#### WORK TO COMPLETE
Please state how many lines of the data below contain the word "cleaning", offering nothing besides the number.

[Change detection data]
######

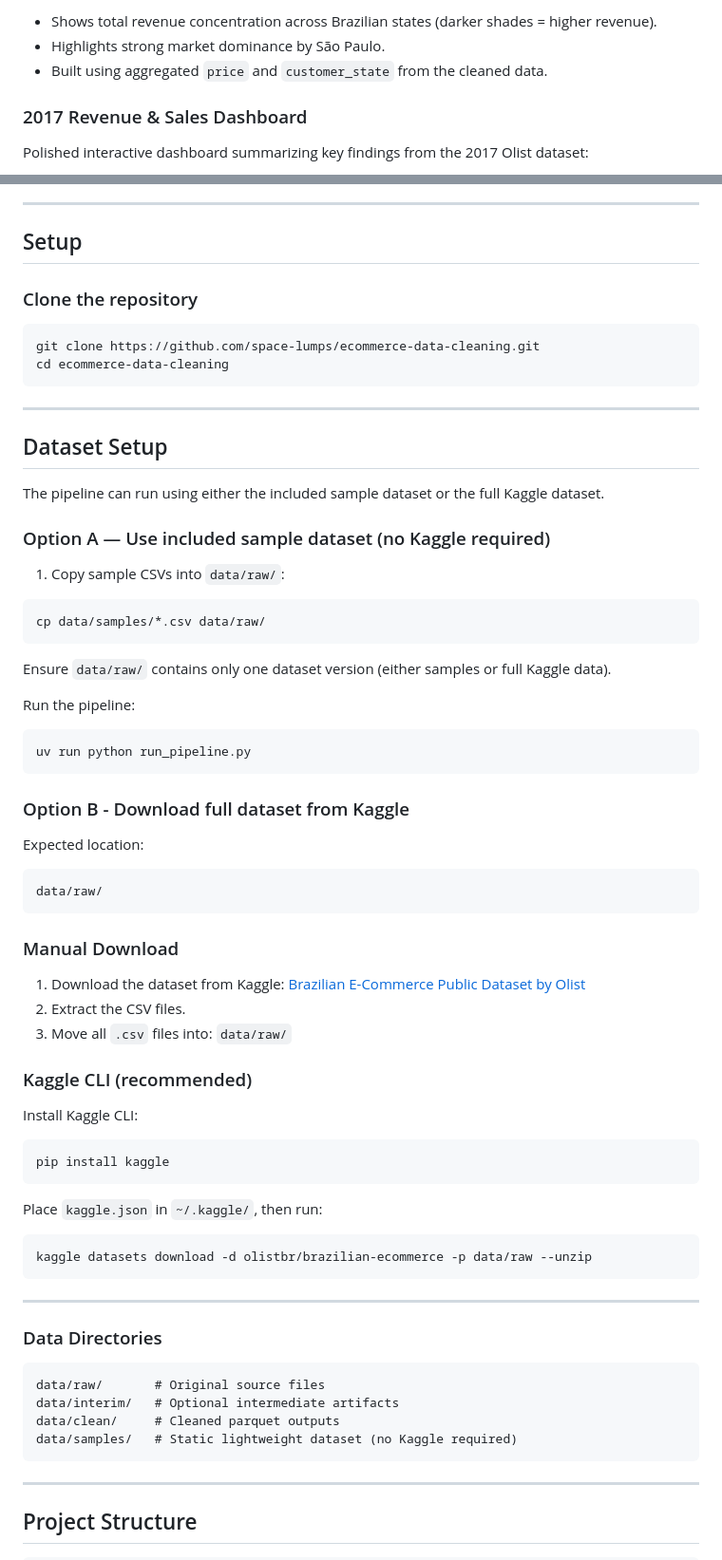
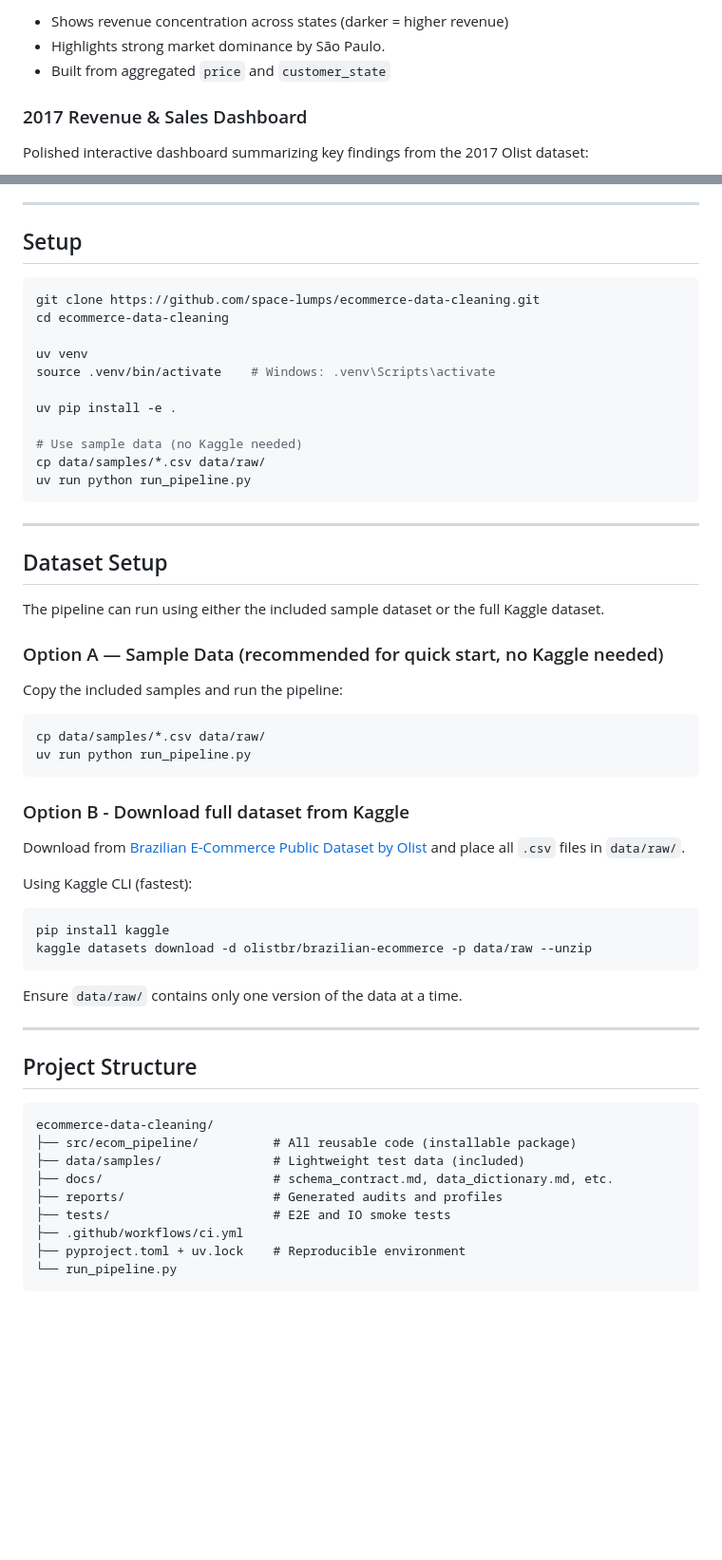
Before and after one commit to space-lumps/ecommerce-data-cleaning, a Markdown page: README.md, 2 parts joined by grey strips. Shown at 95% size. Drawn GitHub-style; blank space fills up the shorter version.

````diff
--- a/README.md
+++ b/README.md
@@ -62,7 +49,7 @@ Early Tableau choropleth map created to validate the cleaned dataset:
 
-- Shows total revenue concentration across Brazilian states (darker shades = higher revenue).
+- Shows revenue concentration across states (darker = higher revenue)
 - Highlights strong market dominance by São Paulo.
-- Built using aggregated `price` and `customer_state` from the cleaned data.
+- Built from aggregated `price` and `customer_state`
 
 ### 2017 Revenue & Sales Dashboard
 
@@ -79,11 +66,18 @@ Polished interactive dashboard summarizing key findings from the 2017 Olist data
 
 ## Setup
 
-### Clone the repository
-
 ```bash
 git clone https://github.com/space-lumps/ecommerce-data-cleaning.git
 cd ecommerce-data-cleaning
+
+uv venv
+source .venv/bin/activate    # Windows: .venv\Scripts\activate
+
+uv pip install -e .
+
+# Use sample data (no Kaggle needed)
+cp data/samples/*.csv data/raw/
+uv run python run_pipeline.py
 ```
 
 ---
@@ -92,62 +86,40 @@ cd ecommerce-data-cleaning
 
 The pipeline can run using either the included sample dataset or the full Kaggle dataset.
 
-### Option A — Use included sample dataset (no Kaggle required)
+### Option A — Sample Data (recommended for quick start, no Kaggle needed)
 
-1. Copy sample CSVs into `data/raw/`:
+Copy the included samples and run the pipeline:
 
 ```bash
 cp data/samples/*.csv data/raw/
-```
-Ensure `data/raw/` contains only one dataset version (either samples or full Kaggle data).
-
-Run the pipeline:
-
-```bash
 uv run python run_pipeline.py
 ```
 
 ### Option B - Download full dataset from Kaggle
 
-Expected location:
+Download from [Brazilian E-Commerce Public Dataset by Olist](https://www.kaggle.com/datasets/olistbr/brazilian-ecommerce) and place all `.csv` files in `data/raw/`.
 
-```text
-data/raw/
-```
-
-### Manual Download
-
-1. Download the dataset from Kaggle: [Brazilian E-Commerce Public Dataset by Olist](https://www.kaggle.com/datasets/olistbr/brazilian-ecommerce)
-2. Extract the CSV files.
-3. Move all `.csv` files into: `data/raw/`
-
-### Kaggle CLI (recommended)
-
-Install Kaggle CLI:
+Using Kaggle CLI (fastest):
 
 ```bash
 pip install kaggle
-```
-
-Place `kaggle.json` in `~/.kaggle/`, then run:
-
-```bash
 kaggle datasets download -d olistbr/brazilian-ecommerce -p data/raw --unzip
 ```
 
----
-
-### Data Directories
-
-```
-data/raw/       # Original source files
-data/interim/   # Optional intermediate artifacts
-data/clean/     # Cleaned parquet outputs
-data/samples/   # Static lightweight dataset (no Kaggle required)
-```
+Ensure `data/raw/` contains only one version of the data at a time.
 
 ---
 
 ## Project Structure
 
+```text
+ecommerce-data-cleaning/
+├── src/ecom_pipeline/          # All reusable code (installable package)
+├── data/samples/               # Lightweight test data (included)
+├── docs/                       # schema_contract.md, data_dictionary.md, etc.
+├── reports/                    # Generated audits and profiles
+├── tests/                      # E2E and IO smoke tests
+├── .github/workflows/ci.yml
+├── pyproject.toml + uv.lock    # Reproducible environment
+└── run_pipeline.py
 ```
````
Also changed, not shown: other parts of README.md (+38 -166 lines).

######

#### COMPLETED EXERCISE
5